A powerful magnitude 7.3 earthquake struck Japan’s northeast coast off Fukushima on Wednesday, killing one person and injuring 69 others, and bringing back memories of a quake and tsunami that devastated the same region just over a decade ago.
According to the government, there were some reports of fires, and a number of people were injured, but none of them appeared to be serious at the time. NHK, Japan’s public broadcaster, reported that one person had died.
The quake was felt in Tokyo, some 275 kilometers (170 miles) away, where building shaking was long and severe. Hundreds of thousands of homes in the capital were left in the dark for an hour or more, but power was fully restored by Thursday morning.
The quake struck 60 kilometers off the coast of Fukushima prefecture just before midnight, according to the Japan Meteorological Agency. It brought back memories of a devastating earthquake and tsunami that struck in March 2011, just a week after the disaster’s 11th anniversary.
There were no abnormalities at nuclear power plants, Prime Minister Fumio Kishida told reporters. The 2011 disaster triggered a meltdown at the Daiichi nuclear plant in Fukushima that Japan is still coming to grips with.

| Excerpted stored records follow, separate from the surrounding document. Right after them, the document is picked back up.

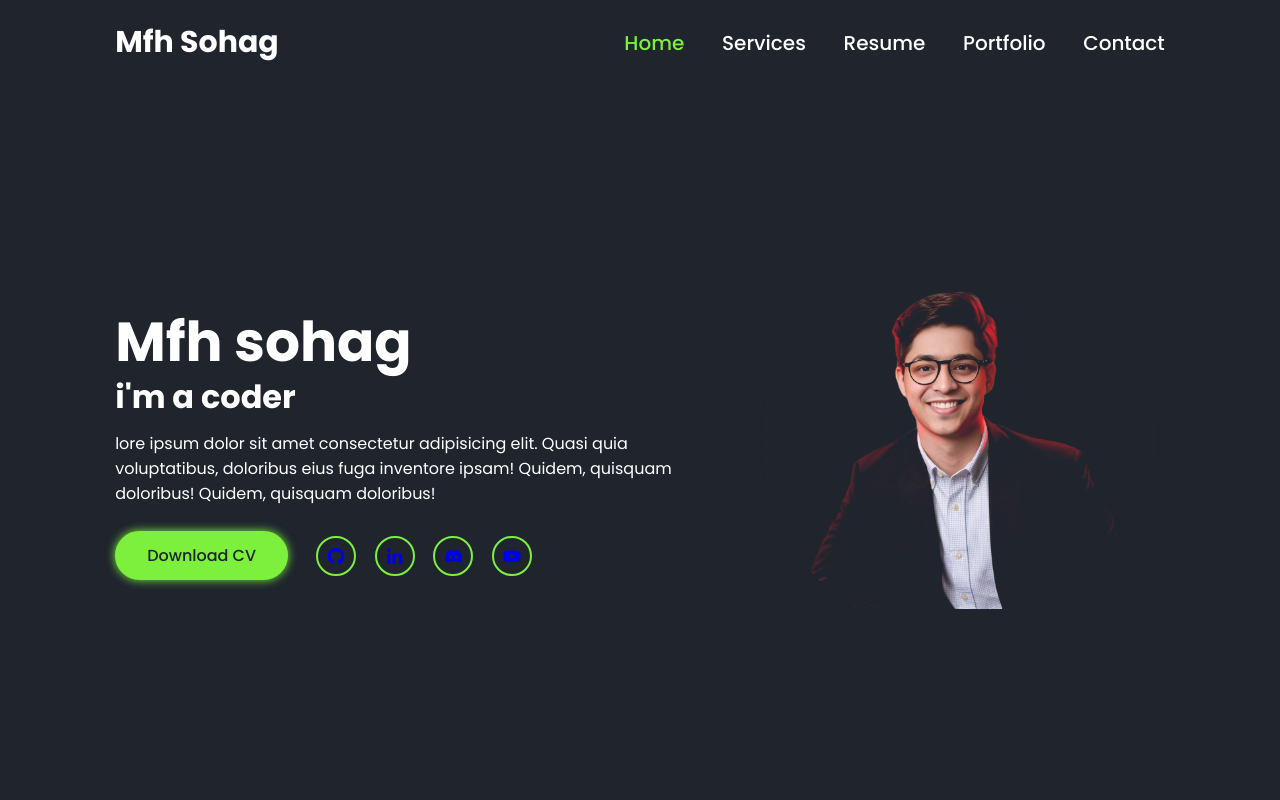
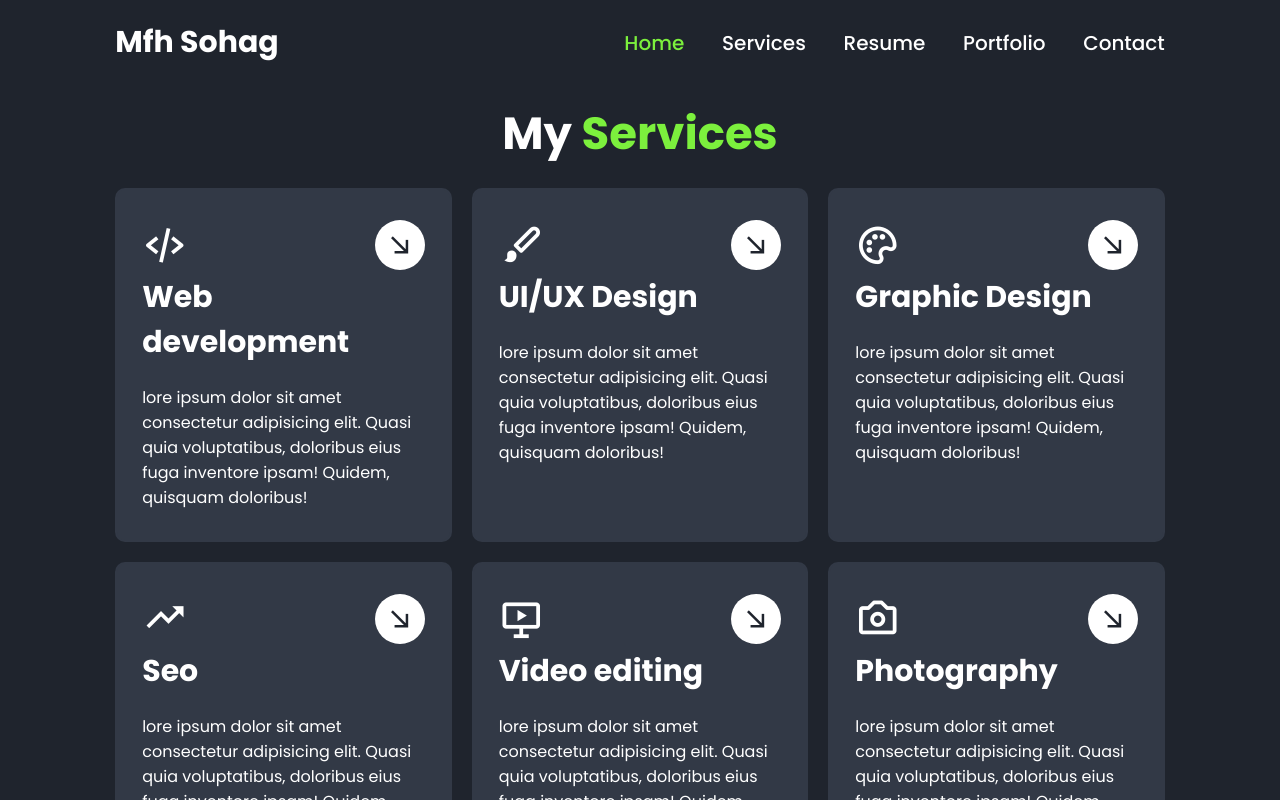
Before and after one commit to mfhsohag01/copy-clone-portfolio, a plain HTML site: page index.html in a window 1280 px wide. Drawn offline with nearby package versions, Linux system fonts and the light colour scheme.

Commit message:
Your commit message here

```diff
--- a/css/styles.css
+++ b/css/styles.css
@@ -61,6 +61,14 @@ section {
   height: 100%;
   padding: 10rem 9% 2rem;
   background: var(--bg-color);
+  visibility: hidden;
+  opacity: 0;
+  overflow: hidden;
+}
+section.active {
+  visibility: visible;
+  opacity: 1;
+  overflow: auto;
 }
 .home {
   display: flex;
@@ -75,6 +83,43 @@ section {
   font-size: 3.2rem;
   margin-top: -1rem;
 }
+.home-detail h2 span {
+  position: relative;
+  display: inline-block;
+  color: transparent;
+  -webkit-text-stroke: 0.07rem var(--main-color);
+  animation: display-text 16s linear infinite;
+  animation-delay: calc(-4s * var(--i));
+}
+
+@keyframes display-text {
+  25%,
+  100% {
+    display: none;
+  }
+}
+
+.home-detail h2 span::before {
+  content: attr(data-text);
+  position: absolute;
+  width: 0;
+  border-right: 0.2rem solid var(--main-color);
+  color: var(--main-color);
+  white-space: nowrap;
+  overflow: hidden;
+  animation: fill-text 4s linear infinite;
+}
+@keyframes fill-text {
+  10%,
+  100% {
+    width: 0;
+  }
+  70%,
+  90% {
+    width: 100%;
+  }
+}
+
 .home-detail p {
   font-size: 1.6rem;
   margin: 1rem 0 2.5rem;
@@ -131,6 +176,30 @@ section {
   align-items: center;
   overflow: hidden;
 }
+.home-img .img-box::before,
+.home-img .img-box::after {
+  content: "";
+  position: absolute;
+  width: 50rem;
+  height: 50rem;
+  background: conic-gradient(
+    transparent,
+    transparent,
+    transparent,
+    var(--main-color)
+  );
+  transform: rotate(0 deg);
+  animation: rotate-border 10s linear infinite;
+}
+@keyframes rotate-border {
+  100% {
+    transform: rotate(360deg);
+  }
+}
+.home-img .img-box::after {
+  animation-delay: -5s;
+}
+
 .home-img .img-box .img-item {
   position: relative;
   width: 100%;
@@ -152,3 +221,69 @@ section {
   object-fit: cover;
   mix-blend-mode: lighten;
 }
+
+.heading {
+  font-size: 4.5rem;
+  text-align: center;
+  margin-bottom: 2rem;
+}
+.heading span {
+  color: var(--main-color);
+}
+.services-container {
+  display: grid;
+  grid-template-columns: repeat(auto-fit, minmax(30rem, 1fr));
+  gap: 2rem;
+}
+.services-container .services-box {
+  padding: 3rem 2.5rem;
+  background: var(--second-bg-color);
+  border: 0.2rem solid var(--second-bg-color);
+  border-radius: 1rem;
+  transition: 0.5s;
+}
+
+.services-container .services-box:hover {
+  border-color: var(--main-color);
+  transform: scale(1.02);
+}
+
+.services-box .icon {
+  display: flex;
+  justify-content: space-between;
+  align-items: center;
+}
+
+.services-box .icon i {
+  font-size: 4.5rem;
+  transition: 0.5s;
+}
+.services-box:hover .icon :not(a i) {
+  color: var(--main-color);
+}
+
+.services-box .icon a {
+  display: inline-flex;
+  background: var(--white-color);
+  border-radius: 50%;
+  padding: 1rem;
+  transition: 0.5s;
+}
+
+.services-box:hover .icon a {
+  background: var(--main-color);
+}
+
+.services-box .icon a i {
+  font-size: 3rem;
+  color: var(--bg-color);
+  transform: rotate(225deg);
+}
+.services-box h3 {
+  font-size: 3rem;
+  margin: 0.5rem 0 2rem;
+}
+
+.services-box p {
+  font-size: 1.6rem;
+}
--- a/index.html
+++ b/index.html
@@ -32,7 +32,14 @@
     <section class="home">
       <div class="home-detail">
         <h1>Mfh sohag</h1>
-        <h2>i'm a coder</h2>
+        <h2>
+          i'm a
+
+          <span style="--i: 4" data-text="Coder">Coder</span>
+          <span style="--i: 3" data-text="Youtuber">Youtuber</span>
+          <span style="--i: 2" data-text="Blogger">Blogger</span>
+          <span style="--i: 1" data-text="Designer">Designer</span>
+        </h2>
         <p>
           lore ipsum dolor sit amet consectetur adipisicing elit. Quasi quia
           voluptatibus, doloribus eius fuga inventore ipsam! Quidem, quisquam
@@ -57,6 +64,89 @@
       </div>
     </section>
 
+    <!-- services section -->
+    <section class="services active">
+      <h2 class="heading">My <span>Services</span></h2>
+      <div class="services-container">
+        <div class="services-box">
+          <div class="icon">
+            <i class="bx bx-code-alt"></i>
+            <a href="#"><i class="bx bx-arrow-back"></i></a>
+          </div>
+          <h3>Web development</h3>
+          <p>
+            lore ipsum dolor sit amet consectetur adipisicing elit. Quasi quia
+            voluptatibus, doloribus eius fuga inventore ipsam! Quidem, quisquam
+            doloribus!
+          </p>
+        </div>
+        <div class="services-box">
+          <div class="icon">
+            <i class="bx bxs-paint"></i>
+            <a href="#"><i class="bx bx-arrow-back"></i></a>
+          </div>
+          <h3>UI/UX Design</h3>
+          <p>
+            lore ipsum dolor sit amet consectetur adipisicing elit. Quasi quia
+            voluptatibus, doloribus eius fuga inventore ipsam! Quidem, quisquam
+            doloribus!
+          </p>
+        </div>
+
+        <div class="services-box">
+          <div class="icon">
+            <i class="bx bx-palette"></i>
+            <a href="#"><i class="bx bx-arrow-back"></i></a>
+          </div>
+          <h3>Graphic Design</h3>
+          <p>
+            lore ipsum dolor sit amet consectetur adipisicing elit. Quasi quia
+            voluptatibus, doloribus eius fuga inventore ipsam! Quidem, quisquam
+            doloribus!
+          </p>
+        </div>
+
+        <div class="services-box">
+          <div class="icon">
+            <i class="bx bx-trending-up"></i>
+            <a href="#"><i class="bx bx-arrow-back"></i></a>
+          </div>
+          <h3>Seo</h3>
+          <p>
+            lore ipsum dolor sit amet consectetur adipisicing elit. Quasi quia
+            voluptatibus, doloribus eius fuga inventore ipsam! Quidem, quisquam
+            doloribus!
+          </p>
+        </div>
+
+        <div class="services-box">
+          <div class="icon">
+            <i class="bx bx-slideshow"></i>
+            <a href="#"><i class="bx bx-arrow-back"></i></a>
+          </div>
+          <h3>Video editing</h3>
+          <p>
+            lore ipsum dolor sit amet consectetur adipisicing elit. Quasi quia
+            voluptatibus, doloribus eius fuga inventore ipsam! Quidem, quisquam
+            doloribus!
+          </p>
+        </div>
+
+        <div class="services-box">
+          <div class="icon">
+            <i class="bx bx-camera"></i>
+            <a href="#"><i class="bx bx-arrow-back"></i></a>
+          </div>
+          <h3>Photography</h3>
+          <p>
+            lore ipsum dolor sit amet consectetur adipisicing elit. Quasi quia
+            voluptatibus, doloribus eius fuga inventore ipsam! Quidem, quisquam
+            doloribus!
+          </p>
+        </div>
+      </div>
+    </section>
+
     <!-- Custom JavaScript -->
     <script src="js/script.js"></script>
   </body>
```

Authorities earlier said a fire alarm had been triggered at a turbine building at the crippled plant.
Separately, a Shinkansen bullet train derailed with some 100 people on board, although there were no reports of injuries.
Utility Tokyo Electric Power Company said that initially around 2 million households lost power on Wednesday, including 700,000 in the capital.
In northeast Japan nearly 100,000 households were still without power early on Thursday, according to Tohoku Electric, the local utility.